━━━ Supplied material

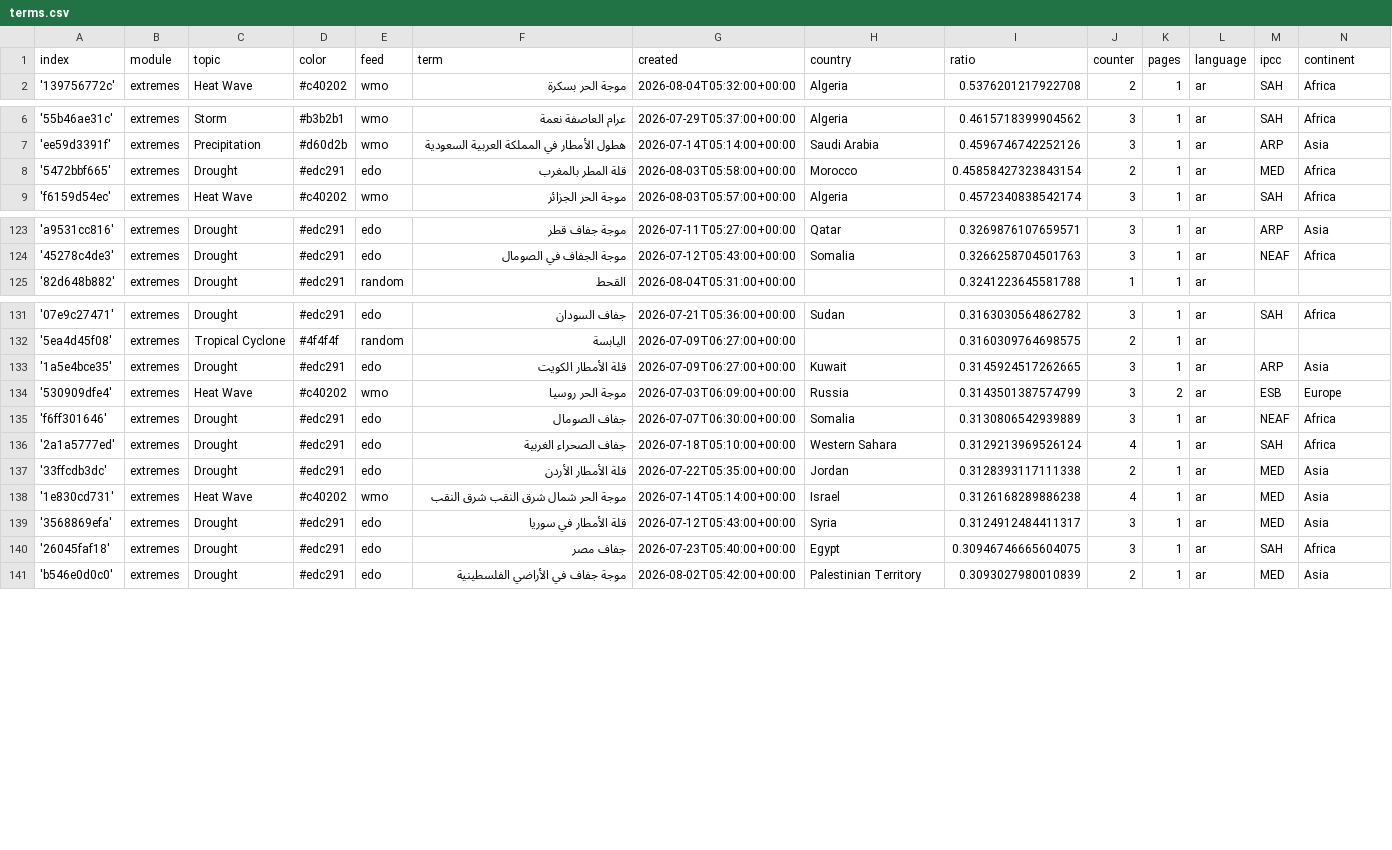
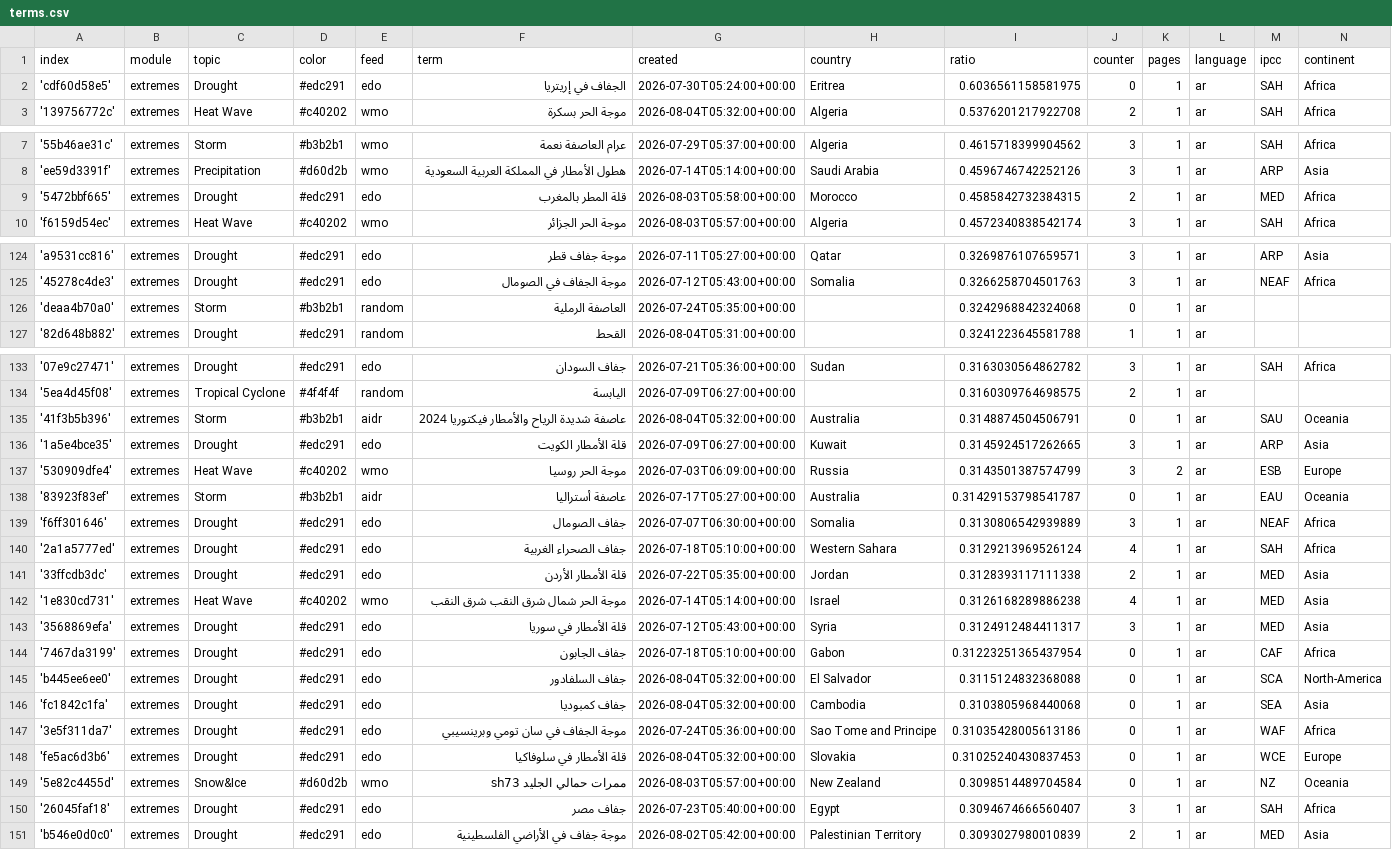
Before and after one commit to MarcoL95-News25/ArabianExtremes, a CSV file: terms.csv, drawn as a sheet; only a part is shown, gaps mark what is left out; the diff covers the shown part only.

Commit message:
Commit from GitHub Actions (import:0.0)

```diff
--- a/terms.csv
+++ b/terms.csv
@@ -1,2 +1,3 @@
 index,module,topic,color,feed,term,created,country,ratio,counter,pages,language,ipcc,continent
+'cdf60d58e5',extremes,Drought,#edc291,edo,الجفاف في إريتريا,2026-07-30T05:24:00+00:00,Eritrea,0.6036561158581975,0,1,ar,SAH,Africa
 '139756772c',extremes,Heat Wave,#c40202,wmo,موجة الحر بسكرة,2026-08-04T05:32:00+00:00,Algeria,0.5376201217922708,2,1,ar,SAH,Africa
@@ -7,3 +8,3 @@ index,module,topic,color,feed,term,created,country,ratio,counter,pages,language,
 'ee59d3391f',extremes,Precipitation,#d60d2b,wmo,هطول الأمطار في المملكة العربية السعودية,2026-07-14T05:14:00+00:00,Saudi Arabia,0.4596746742252126,3,1,ar,ARP,Asia
-'5472bbf665',extremes,Drought,#edc291,edo,قلة المطر بالمغرب,2026-08-03T05:58:00+00:00,Morocco,0.45858427323843154,2,1,ar,MED,Africa
+'5472bbf665',extremes,Drought,#edc291,edo,قلة المطر بالمغرب,2026-08-03T05:58:00+00:00,Morocco,0.4585842732384315,2,1,ar,MED,Africa
 'f6159d54ec',extremes,Heat Wave,#c40202,wmo,موجة الحر الجزائر,2026-08-03T05:57:00+00:00,Algeria,0.4572340838542174,3,1,ar,SAH,Africa
@@ -124,2 +125,3 @@ index,module,topic,color,feed,term,created,country,ratio,counter,pages,language,
 '45278c4de3',extremes,Drought,#edc291,edo,موجة الجفاف في الصومال,2026-07-12T05:43:00+00:00,Somalia,0.3266258704501763,3,1,ar,NEAF,Africa
+'deaa4b70a0',extremes,Storm,#b3b2b1,random,العاصفة الرملية,2026-07-24T05:35:00+00:00,,0.3242968842324068,0,1,ar,,
 '82d648b882',extremes,Drought,#edc291,random,القحط,2026-08-04T05:31:00+00:00,,0.3241223645581788,1,1,ar,,
@@ -132,4 +134,6 @@ index,module,topic,color,feed,term,created,country,ratio,counter,pages,language,
 '5ea4d45f08',extremes,Tropical Cyclone,#4f4f4f,random,اليابسة,2026-07-09T06:27:00+00:00,,0.3160309764698575,2,1,ar,,
+'41f3b5b396',extremes,Storm,#b3b2b1,aidr,عاصفة شديدة الرياح والأمطار فيكتوريا 2024,2026-08-04T05:32:00+00:00,Australia,0.3148874504506791,0,1,ar,SAU,Oceania
 '1a5e4bce35',extremes,Drought,#edc291,edo,قلة الأمطار الكويت,2026-07-09T06:27:00+00:00,Kuwait,0.3145924517262665,3,1,ar,ARP,Asia
 '530909dfe4',extremes,Heat Wave,#c40202,wmo,موجة الحر روسيا,2026-07-03T06:09:00+00:00,Russia,0.3143501387574799,3,2,ar,ESB,Europe
+'83923f83ef',extremes,Storm,#b3b2b1,aidr,عاصفة أستراليا,2026-07-17T05:27:00+00:00,Australia,0.31429153798541787,0,1,ar,EAU,Oceania
 'f6ff301646',extremes,Drought,#edc291,edo,جفاف الصومال,2026-07-07T06:30:00+00:00,Somalia,0.3130806542939889,3,1,ar,NEAF,Africa
@@ -139,3 +143,9 @@ index,module,topic,color,feed,term,created,country,ratio,counter,pages,language,
 '3568869efa',extremes,Drought,#edc291,edo,قلة الأمطار في سوريا,2026-07-12T05:43:00+00:00,Syria,0.3124912484411317,3,1,ar,MED,Asia
-'26045faf18',extremes,Drought,#edc291,edo,جفاف مصر,2026-07-23T05:40:00+00:00,Egypt,0.30946746665604075,3,1,ar,SAH,Africa
+'7467da3199',extremes,Drought,#edc291,edo,جفاف الجابون,2026-07-18T05:10:00+00:00,Gabon,0.31223251365437954,0,1,ar,CAF,Africa
+'b445ee6ee0',extremes,Drought,#edc291,edo,جفاف السلفادور,2026-08-04T05:32:00+00:00,El Salvador,0.3115124832368088,0,1,ar,SCA,North-America
+'fc1842c1fa',extremes,Drought,#edc291,edo,جفاف كمبوديا,2026-08-04T05:32:00+00:00,Cambodia,0.3103805968440068,0,1,ar,SEA,Asia
+'3e5f311da7',extremes,Drought,#edc291,edo,موجة الجفاف في سان تومي وبرينسيبي,2026-07-24T05:36:00+00:00,Sao Tome and Principe,0.31035428005613186,0,1,ar,WAF,Africa
+'fe5ac6d3b6',extremes,Drought,#edc291,edo,قلة الأمطار في سلوفاكيا,2026-08-04T05:32:00+00:00,Slovakia,0.31025240430837453,0,1,ar,WCE,Europe
+'5e82c4455d',extremes,Snow&Ice,#d60d2b,wmo,ممرات حمالي الجليد sh73,2026-08-03T05:57:00+00:00,New Zealand,0.3098514489704584,0,1,ar,NZ,Oceania
+'26045faf18',extremes,Drought,#edc291,edo,جفاف مصر,2026-07-23T05:40:00+00:00,Egypt,0.3094674666560407,3,1,ar,SAH,Africa
 'b546e0d0c0',extremes,Drought,#edc291,edo,موجة جفاف في الأراضي الفلسطينية,2026-08-02T05:42:00+00:00,Palestinian Territory,0.3093027980010839,2,1,ar,MED,Asia
```
Also changed, not shown: 3 edited cells elsewhere in this file.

━━━━━━

Work instructions: A single number is expected: how many lines in the material above contain the word "created".

Output below: 5